What is required — Without including the pictures, copy out every line below.

Stored items

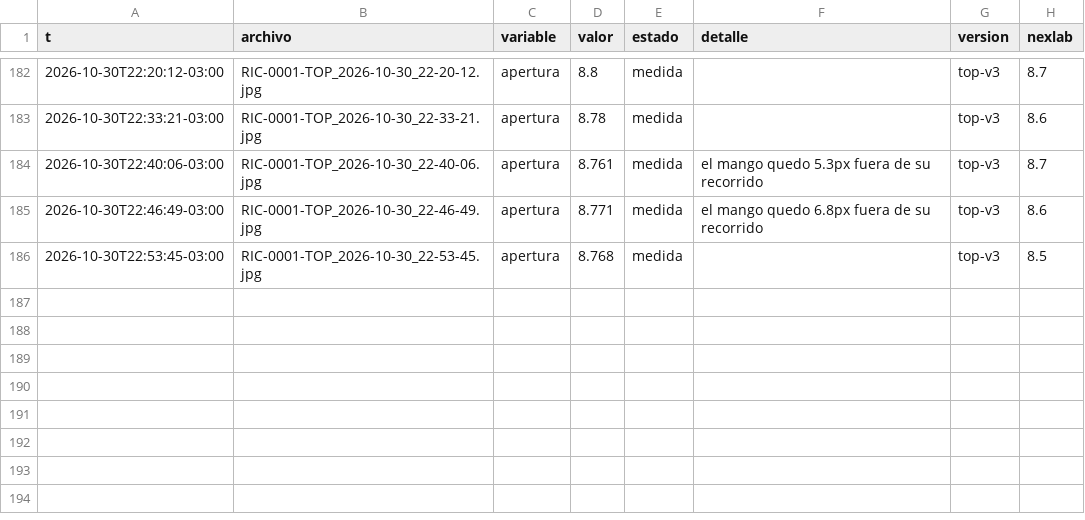
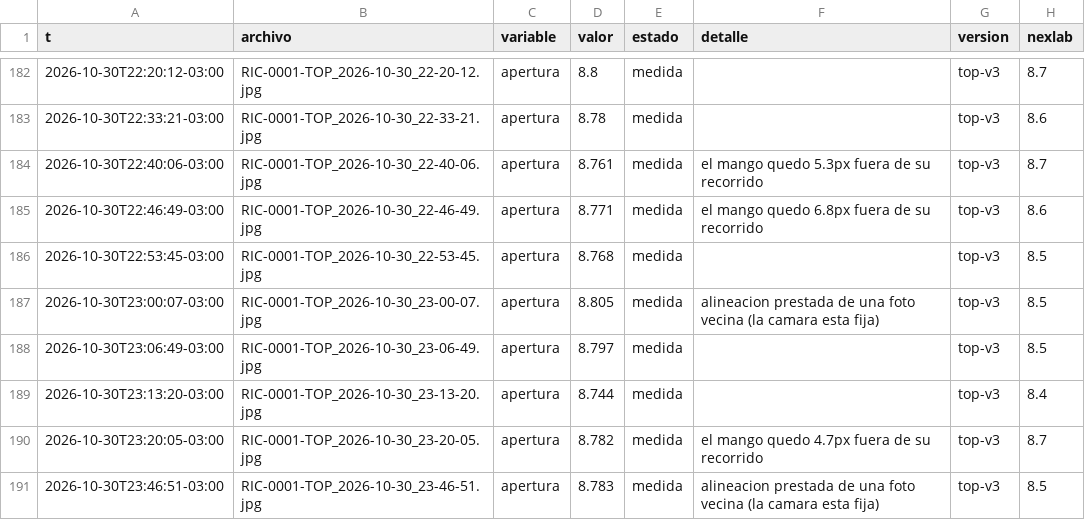
Before and after one commit to Andyyff/tesis-saman, a CSV file: datos/lecturas/top/2026-10-30.csv, drawn as a sheet; only a part is shown, gaps mark what is left out; the diff names each change by its address in the sheet, - before the commit and + after, or states it on an @@ line.

```diff
--- a/datos/lecturas/top/2026-10-30.csv
+++ b/datos/lecturas/top/2026-10-30.csv
+row 187: 2026-10-30T23:00:07-03:00 | RIC-0001-TOP_2026-10-30_23-00-07.jpg | apertura | 8.805 | medida | alineacion prestada de una foto vecina (la camara esta fija) | top-v3 | 8.5
+row 188: 2026-10-30T23:06:49-03:00 | RIC-0001-TOP_2026-10-30_23-06-49.jpg | apertura | 8.797 | medida |  | top-v3 | 8.5
+row 189: 2026-10-30T23:13:20-03:00 | RIC-0001-TOP_2026-10-30_23-13-20.jpg | apertura | 8.744 | medida |  | top-v3 | 8.4
+row 190: 2026-10-30T23:20:05-03:00 | RIC-0001-TOP_2026-10-30_23-20-05.jpg | apertura | 8.782 | medida | el mango quedo 4.7px fuera de su recorrido | top-v3 | 8.7
+row 191: 2026-10-30T23:46:51-03:00 | RIC-0001-TOP_2026-10-30_23-46-51.jpg | apertura | 8.783 | medida | alineacion prestada de una foto vecina (la camara esta fija) | top-v3 | 8.5
```
Also changed, not shown: datos/lecturas/amp/2026-10-30.csv, datos/lecturas/clima/2026-10-30.csv, 8 other files.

Response area —
Before and after one commit to Andyyff/tesis-saman, a CSV file: datos/lecturas/top/2026-10-30.csv, drawn as a sheet; only a part is shown, gaps mark what is left out; the diff names each change by its address in the sheet, - before the commit and + after, or states it on an @@ line.

```diff
--- a/datos/lecturas/top/2026-10-30.csv
+++ b/datos/lecturas/top/2026-10-30.csv
+row 187: 2026-10-30T23:00:07-03:00 | RIC-0001-TOP_2026-10-30_23-00-07.jpg | apertura | 8.805 | medida | alineacion prestada de una foto vecina (la camara esta fija) | top-v3 | 8.5
+row 188: 2026-10-30T23:06:49-03:00 | RIC-0001-TOP_2026-10-30_23-06-49.jpg | apertura | 8.797 | medida |  | top-v3 | 8.5
+row 189: 2026-10-30T23:13:20-03:00 | RIC-0001-TOP_2026-10-30_23-13-20.jpg | apertura | 8.744 | medida |  | top-v3 | 8.4
+row 190: 2026-10-30T23:20:05-03:00 | RIC-0001-TOP_2026-10-30_23-20-05.jpg | apertura | 8.782 | medida | el mango quedo 4.7px fuera de su recorrido | top-v3 | 8.7
+row 191: 2026-10-30T23:46:51-03:00 | RIC-0001-TOP_2026-10-30_23-46-51.jpg | apertura | 8.783 | medida | alineacion prestada de una foto vecina (la camara esta fija) | top-v3 | 8.5
```
Also changed, not shown: datos/lecturas/amp/2026-10-30.csv, datos/lecturas/clima/2026-10-30.csv, 8 other files.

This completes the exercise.